Now that the Brexit is set in stone, other factors also come into play, which at first sight appear to positively influence the chances of the NCC. A lot has already been written about the chances of Amsterdam being an attractive place of business for companies who want to swap London for a location within the EU. If this indeed would lead to Amsterdam gaining a prominent position in international business markets, then that would have a beneficial effect on the choice for the NCC. The dominant position that London still has in this regard is due largely to the fact that the city is home to many international business markets and that a large part of the international contracts are concluded there. The choice of jurisdiction for the commercial court is then obvious. If Amsterdam has an internationally oriented court, where litigation can occur in English, the choice of that forum is equally obvious. In addition, with the choice of the NCC it is ensured that the verdict can be enforced in all EU Member States. It is still uncertain what the impact of the Brexit will be in this respect for the judgments of the commercial court. It seems likely that an arrangement will be made with the UK as is currently in place for the non-EU countries such as Norway, Iceland and Switzerland, which allows for the enforcement in EU member states is largely insured, but even then it is not implausible that companies from EU Member States will give priority to a court of an EU Member State.

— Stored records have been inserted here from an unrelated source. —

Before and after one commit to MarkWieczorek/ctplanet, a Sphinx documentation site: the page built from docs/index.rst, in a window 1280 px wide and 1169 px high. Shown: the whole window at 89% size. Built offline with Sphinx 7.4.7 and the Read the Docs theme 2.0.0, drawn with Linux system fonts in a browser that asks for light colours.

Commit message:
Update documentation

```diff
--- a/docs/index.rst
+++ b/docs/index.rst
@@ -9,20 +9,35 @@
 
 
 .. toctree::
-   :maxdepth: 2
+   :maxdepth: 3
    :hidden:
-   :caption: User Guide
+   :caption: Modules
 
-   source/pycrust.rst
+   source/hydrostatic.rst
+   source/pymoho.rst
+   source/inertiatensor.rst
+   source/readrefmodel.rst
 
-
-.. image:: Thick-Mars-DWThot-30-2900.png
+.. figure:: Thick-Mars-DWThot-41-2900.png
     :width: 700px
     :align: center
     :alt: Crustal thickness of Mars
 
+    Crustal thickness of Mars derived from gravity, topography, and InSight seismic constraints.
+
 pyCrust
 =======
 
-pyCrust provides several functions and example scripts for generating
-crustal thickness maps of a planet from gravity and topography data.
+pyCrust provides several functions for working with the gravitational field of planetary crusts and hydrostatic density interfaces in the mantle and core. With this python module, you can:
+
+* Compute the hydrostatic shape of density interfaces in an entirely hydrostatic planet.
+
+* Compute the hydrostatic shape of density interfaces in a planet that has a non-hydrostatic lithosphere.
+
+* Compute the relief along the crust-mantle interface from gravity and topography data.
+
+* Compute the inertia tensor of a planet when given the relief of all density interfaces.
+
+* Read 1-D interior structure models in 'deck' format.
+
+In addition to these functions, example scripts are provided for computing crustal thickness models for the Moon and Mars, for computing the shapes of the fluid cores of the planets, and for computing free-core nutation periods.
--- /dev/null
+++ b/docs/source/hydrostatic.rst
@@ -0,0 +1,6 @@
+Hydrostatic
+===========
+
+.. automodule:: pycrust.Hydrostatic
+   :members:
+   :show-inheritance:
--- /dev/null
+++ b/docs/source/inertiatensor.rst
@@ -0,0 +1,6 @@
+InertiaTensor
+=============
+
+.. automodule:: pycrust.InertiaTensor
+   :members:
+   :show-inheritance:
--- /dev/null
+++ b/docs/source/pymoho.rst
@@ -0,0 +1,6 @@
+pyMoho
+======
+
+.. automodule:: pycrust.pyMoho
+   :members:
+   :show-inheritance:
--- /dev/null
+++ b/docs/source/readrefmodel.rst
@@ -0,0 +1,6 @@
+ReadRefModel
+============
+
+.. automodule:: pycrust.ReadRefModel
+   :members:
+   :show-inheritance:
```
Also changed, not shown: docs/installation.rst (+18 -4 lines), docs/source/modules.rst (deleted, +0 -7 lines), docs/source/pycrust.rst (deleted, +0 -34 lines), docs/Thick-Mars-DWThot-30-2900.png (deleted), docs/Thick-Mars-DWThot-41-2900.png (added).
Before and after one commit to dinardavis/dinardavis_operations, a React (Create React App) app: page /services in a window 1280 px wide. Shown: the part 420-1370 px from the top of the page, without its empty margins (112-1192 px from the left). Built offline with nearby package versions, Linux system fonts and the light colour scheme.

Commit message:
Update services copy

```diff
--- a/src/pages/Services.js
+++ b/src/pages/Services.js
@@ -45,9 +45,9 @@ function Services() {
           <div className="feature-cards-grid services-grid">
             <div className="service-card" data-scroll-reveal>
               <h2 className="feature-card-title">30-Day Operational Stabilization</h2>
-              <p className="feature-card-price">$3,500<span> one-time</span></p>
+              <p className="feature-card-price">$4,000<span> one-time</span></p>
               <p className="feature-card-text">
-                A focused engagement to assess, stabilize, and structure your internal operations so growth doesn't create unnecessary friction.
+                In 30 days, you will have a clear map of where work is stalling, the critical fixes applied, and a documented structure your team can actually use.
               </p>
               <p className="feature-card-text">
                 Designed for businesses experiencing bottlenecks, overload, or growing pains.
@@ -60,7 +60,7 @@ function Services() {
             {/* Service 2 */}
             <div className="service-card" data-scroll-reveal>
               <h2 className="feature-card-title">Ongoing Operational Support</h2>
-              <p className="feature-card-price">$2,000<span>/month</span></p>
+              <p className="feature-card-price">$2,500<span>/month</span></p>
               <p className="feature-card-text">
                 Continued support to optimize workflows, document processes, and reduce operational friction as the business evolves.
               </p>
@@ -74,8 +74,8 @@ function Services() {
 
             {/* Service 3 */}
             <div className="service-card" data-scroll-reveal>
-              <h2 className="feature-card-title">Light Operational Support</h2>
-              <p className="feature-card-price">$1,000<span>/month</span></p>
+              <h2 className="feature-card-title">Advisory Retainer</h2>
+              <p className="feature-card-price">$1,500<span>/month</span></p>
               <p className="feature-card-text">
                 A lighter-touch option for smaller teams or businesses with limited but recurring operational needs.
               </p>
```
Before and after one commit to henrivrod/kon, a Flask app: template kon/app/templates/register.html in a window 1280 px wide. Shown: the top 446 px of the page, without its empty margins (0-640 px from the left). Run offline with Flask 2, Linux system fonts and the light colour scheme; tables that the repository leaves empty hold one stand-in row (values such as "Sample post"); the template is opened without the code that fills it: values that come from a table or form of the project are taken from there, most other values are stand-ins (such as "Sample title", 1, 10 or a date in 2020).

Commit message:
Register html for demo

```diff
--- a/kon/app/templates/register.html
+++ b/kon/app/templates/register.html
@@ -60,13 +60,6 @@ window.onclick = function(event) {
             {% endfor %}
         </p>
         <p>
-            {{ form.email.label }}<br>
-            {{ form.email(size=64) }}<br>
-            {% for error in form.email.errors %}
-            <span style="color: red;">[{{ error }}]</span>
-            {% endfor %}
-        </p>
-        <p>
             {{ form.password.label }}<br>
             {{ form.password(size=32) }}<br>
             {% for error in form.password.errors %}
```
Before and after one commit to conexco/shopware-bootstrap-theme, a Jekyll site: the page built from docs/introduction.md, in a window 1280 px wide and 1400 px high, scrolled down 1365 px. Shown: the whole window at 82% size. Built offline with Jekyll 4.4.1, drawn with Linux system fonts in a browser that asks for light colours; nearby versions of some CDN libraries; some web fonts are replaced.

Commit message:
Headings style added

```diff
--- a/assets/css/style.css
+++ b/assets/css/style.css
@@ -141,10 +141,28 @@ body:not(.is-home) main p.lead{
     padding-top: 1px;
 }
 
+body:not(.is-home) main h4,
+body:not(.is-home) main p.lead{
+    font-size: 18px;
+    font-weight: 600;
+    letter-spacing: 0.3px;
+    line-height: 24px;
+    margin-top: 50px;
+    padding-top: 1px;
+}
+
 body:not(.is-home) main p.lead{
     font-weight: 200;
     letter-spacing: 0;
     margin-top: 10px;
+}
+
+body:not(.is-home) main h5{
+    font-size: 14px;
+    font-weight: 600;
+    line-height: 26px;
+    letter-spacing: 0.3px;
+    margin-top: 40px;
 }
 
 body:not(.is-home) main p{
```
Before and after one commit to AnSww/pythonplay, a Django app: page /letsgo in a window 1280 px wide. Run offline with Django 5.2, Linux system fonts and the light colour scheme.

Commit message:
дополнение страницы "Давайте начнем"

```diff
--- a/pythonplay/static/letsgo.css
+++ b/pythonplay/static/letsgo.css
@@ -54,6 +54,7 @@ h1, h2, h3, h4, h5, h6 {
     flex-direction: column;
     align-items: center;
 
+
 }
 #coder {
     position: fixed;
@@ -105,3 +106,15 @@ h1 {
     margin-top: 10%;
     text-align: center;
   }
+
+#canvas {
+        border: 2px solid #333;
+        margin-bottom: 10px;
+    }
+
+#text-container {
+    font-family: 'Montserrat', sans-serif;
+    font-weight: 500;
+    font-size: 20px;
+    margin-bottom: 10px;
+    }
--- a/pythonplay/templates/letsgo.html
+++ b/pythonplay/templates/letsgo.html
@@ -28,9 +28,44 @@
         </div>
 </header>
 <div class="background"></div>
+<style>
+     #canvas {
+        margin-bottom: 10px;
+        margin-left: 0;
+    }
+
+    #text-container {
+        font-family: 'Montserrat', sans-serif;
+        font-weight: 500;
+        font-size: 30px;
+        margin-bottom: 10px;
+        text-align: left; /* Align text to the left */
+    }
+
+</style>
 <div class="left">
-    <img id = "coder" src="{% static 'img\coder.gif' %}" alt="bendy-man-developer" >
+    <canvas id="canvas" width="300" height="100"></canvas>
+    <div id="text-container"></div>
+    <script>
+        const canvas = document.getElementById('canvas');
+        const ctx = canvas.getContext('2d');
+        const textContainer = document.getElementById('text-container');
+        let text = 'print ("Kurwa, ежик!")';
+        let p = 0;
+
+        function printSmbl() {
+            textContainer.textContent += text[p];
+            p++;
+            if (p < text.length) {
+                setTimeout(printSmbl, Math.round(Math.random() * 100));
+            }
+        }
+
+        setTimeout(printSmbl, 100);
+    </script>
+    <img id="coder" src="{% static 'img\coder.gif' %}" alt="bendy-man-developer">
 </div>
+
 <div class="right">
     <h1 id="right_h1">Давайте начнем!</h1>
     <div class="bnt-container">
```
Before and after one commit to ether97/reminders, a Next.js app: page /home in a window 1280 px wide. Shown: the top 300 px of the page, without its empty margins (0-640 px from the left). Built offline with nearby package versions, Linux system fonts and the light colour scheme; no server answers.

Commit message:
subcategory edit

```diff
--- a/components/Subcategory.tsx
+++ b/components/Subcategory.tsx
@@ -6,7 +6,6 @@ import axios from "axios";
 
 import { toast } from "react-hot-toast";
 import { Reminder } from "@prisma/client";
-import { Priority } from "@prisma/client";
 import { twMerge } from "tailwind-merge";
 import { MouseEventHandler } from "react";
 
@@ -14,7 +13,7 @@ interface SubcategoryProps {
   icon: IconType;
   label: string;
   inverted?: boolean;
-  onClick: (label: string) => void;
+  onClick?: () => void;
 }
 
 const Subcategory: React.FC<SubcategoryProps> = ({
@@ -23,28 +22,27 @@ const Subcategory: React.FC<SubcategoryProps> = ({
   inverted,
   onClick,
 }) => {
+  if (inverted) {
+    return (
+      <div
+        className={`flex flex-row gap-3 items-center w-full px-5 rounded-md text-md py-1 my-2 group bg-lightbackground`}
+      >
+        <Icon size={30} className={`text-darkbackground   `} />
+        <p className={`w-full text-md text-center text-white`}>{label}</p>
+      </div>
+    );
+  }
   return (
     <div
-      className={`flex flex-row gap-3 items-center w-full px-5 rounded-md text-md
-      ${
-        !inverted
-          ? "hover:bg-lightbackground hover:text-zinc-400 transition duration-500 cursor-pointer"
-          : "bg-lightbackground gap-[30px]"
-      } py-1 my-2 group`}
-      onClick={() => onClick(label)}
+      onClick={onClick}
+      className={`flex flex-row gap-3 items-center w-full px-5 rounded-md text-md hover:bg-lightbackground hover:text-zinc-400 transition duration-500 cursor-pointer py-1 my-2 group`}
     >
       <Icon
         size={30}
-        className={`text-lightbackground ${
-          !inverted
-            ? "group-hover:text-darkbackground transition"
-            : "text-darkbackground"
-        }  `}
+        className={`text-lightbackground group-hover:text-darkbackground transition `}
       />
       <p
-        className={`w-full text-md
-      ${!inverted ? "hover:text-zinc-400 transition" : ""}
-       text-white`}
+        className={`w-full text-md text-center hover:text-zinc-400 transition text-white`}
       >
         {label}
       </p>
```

Be that as it may, the timing of a NCC could hardly have been better. The Brexit will also lead to shifts in the legal field and that offers better opportunities to break trends, such as the almost automatic choice for London in international contracts. An indication that there are good prospects for the NCC also comes from London itself, where an eye is being kept on the competition. In a study from 2015 commissioned by the British Ministry of Justice into the factors that determine the choice of the London court by parties, can be read:
‘The most seriously competing European jurisdictions were said to be Germany and the Netherlands, and it was noted that both have improved their marketing. (..) The Dutch courts were perceived by respondents as efficient in hearing complex high value claims and as providing for convenient collective settlement mechanisms.’
And that was before the outcome of the Brexit referendum and the establishment of a Netherlands Commercial Court.